◆ Exercise inputs:
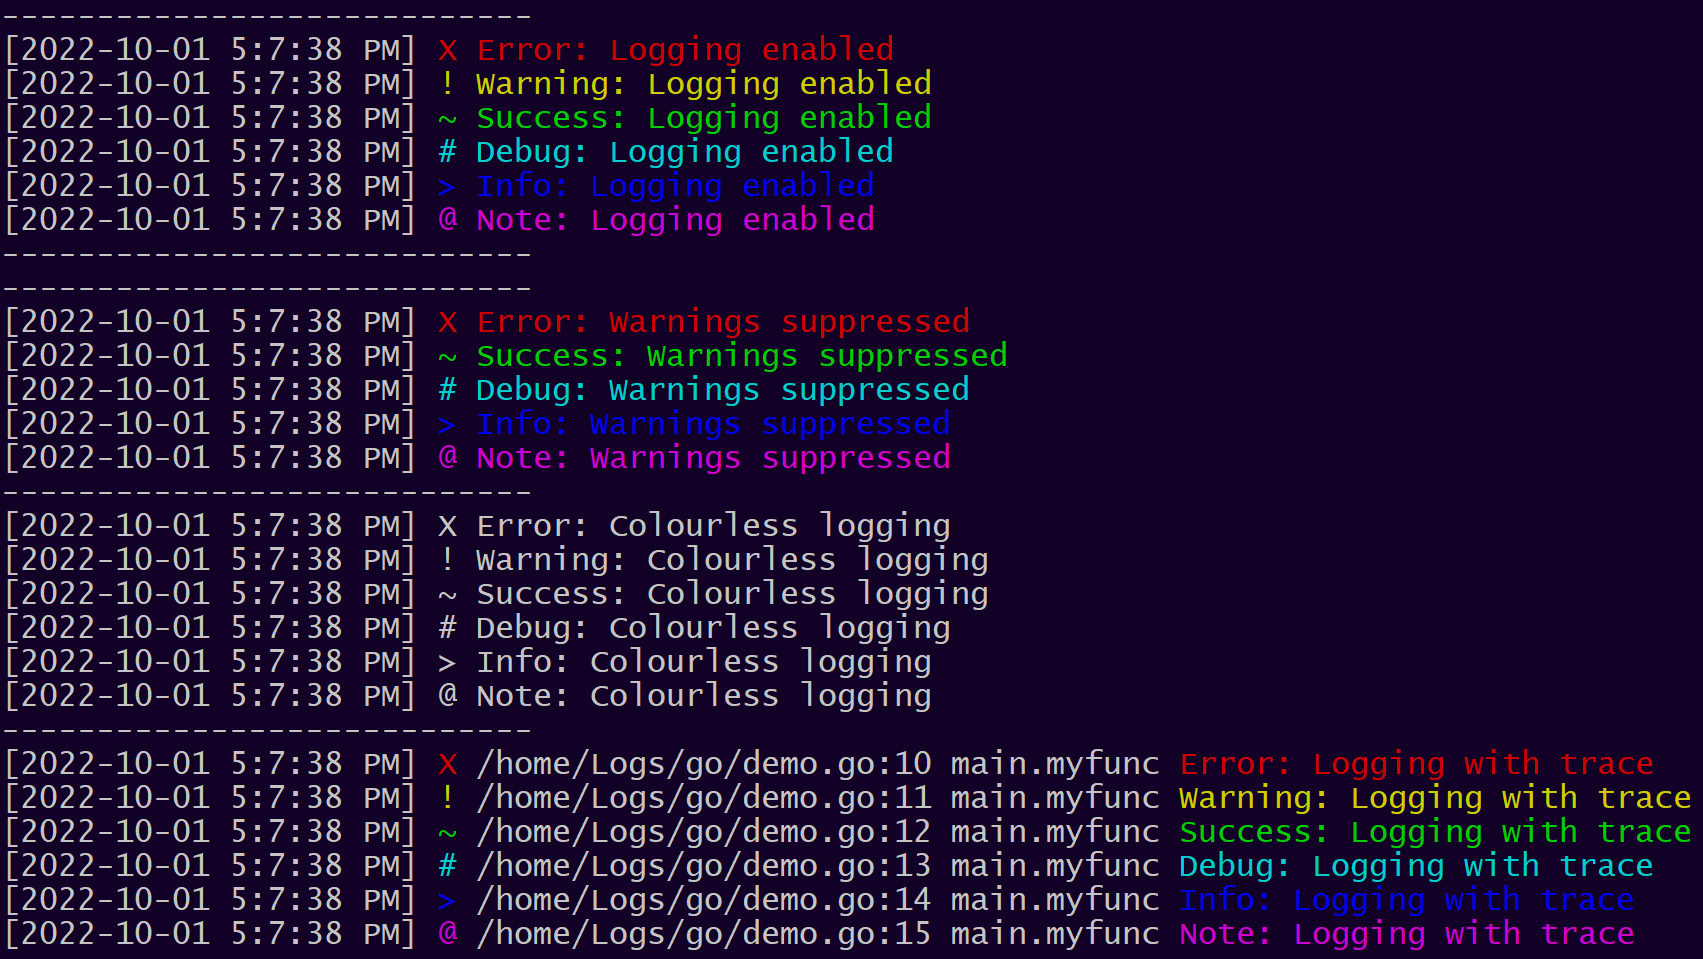
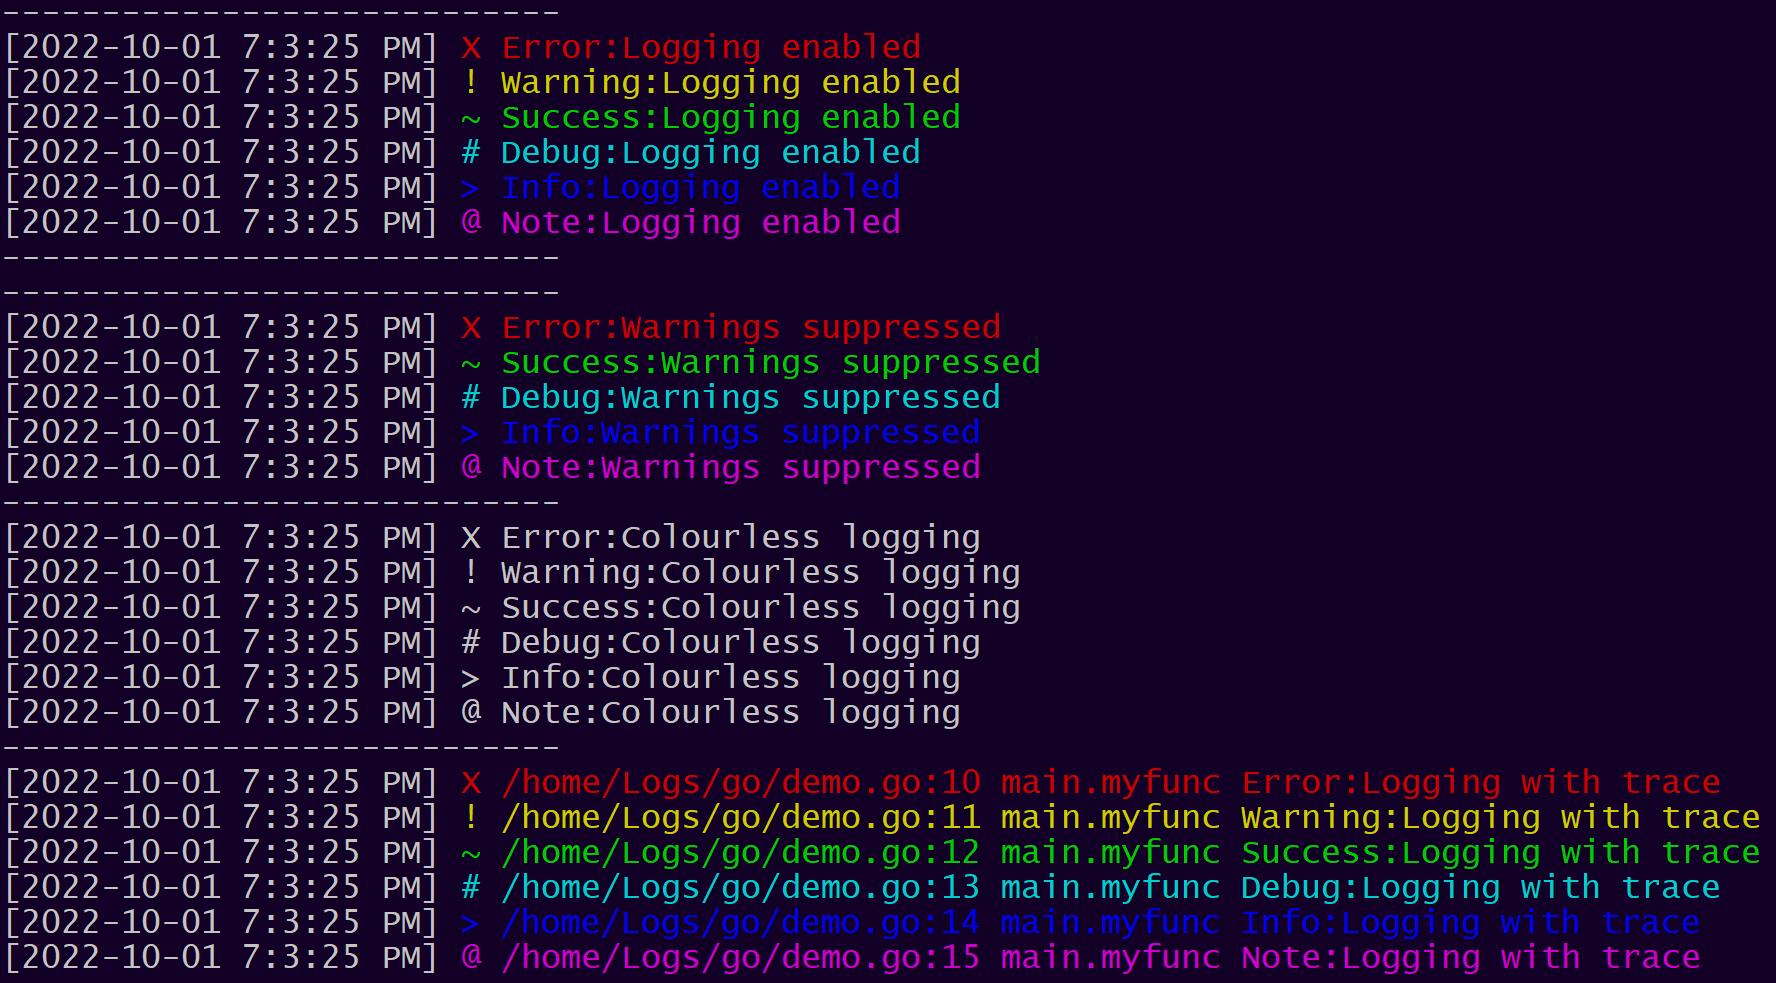
fix colouring

Changed region(s): [[0.0, 0.0, 0.9959, 0.9979]]

diff --git a/go/log/log.go b/go/log/log.go
@@ -14,11 +14,8 @@ func Log(level LogLevel, v ...interface{}) {
 	logElements := []interface{}{}
 
 	timeFormat := strings.TrimSpace(fmt.Sprintf("[%s]", time.Now().Format(TIME_FORMAT)))
-	if timeFormat != "" {
-		logElements = append(logElements, timeFormat)
-	}
 
-	prefixFormat := strings.TrimSpace(level.Colour.WrapText(level.Prefix))
+	prefixFormat := strings.TrimSpace(level.Prefix)
 	if prefixFormat != "" {
 		logElements = append(logElements, prefixFormat)
 	}
@@ -29,13 +26,13 @@ func Log(level LogLevel, v ...interface{}) {
 		logElements = append(logElements, traceFormat)
 	}
 
-	messageFormat := strings.TrimSpace(level.Colour.WrapText(v...))
+	messageFormat := strings.TrimSpace(fmt.Sprint(v...))
 	if messageFormat != "" {
 		logElements = append(logElements, messageFormat)
 	}
 
 	if !level.Suppressed {
-		fmt.Fprintln(level.File, logElements...)
+		fmt.Fprintln(level.File, timeFormat, level.Colour.WrapText(logElements...))
 	}
 }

◆ Task details: What is needed is an exact copy of the records above, with no pictures in it.

◆ Task output:
fix colouring

Changed region(s): [[0.0, 0.0, 0.9959, 0.9979]]

diff --git a/go/log/log.go b/go/log/log.go
@@ -14,11 +14,8 @@ func Log(level LogLevel, v ...interface{}) {
 	logElements := []interface{}{}
 
 	timeFormat := strings.TrimSpace(fmt.Sprintf("[%s]", time.Now().Format(TIME_FORMAT)))
-	if timeFormat != "" {
-		logElements = append(logElements, timeFormat)
-	}
 
-	prefixFormat := strings.TrimSpace(level.Colour.WrapText(level.Prefix))
+	prefixFormat := strings.TrimSpace(level.Prefix)
 	if prefixFormat != "" {
 		logElements = append(logElements, prefixFormat)
 	}
@@ -29,13 +26,13 @@ func Log(level LogLevel, v ...interface{}) {
 		logElements = append(logElements, traceFormat)
 	}
 
-	messageFormat := strings.TrimSpace(level.Colour.WrapText(v...))
+	messageFormat := strings.TrimSpace(fmt.Sprint(v...))
 	if messageFormat != "" {
 		logElements = append(logElements, messageFormat)
 	}
 
 	if !level.Suppressed {
-		fmt.Fprintln(level.File, logElements...)
+		fmt.Fprintln(level.File, timeFormat, level.Colour.WrapText(logElements...))
 	}
 }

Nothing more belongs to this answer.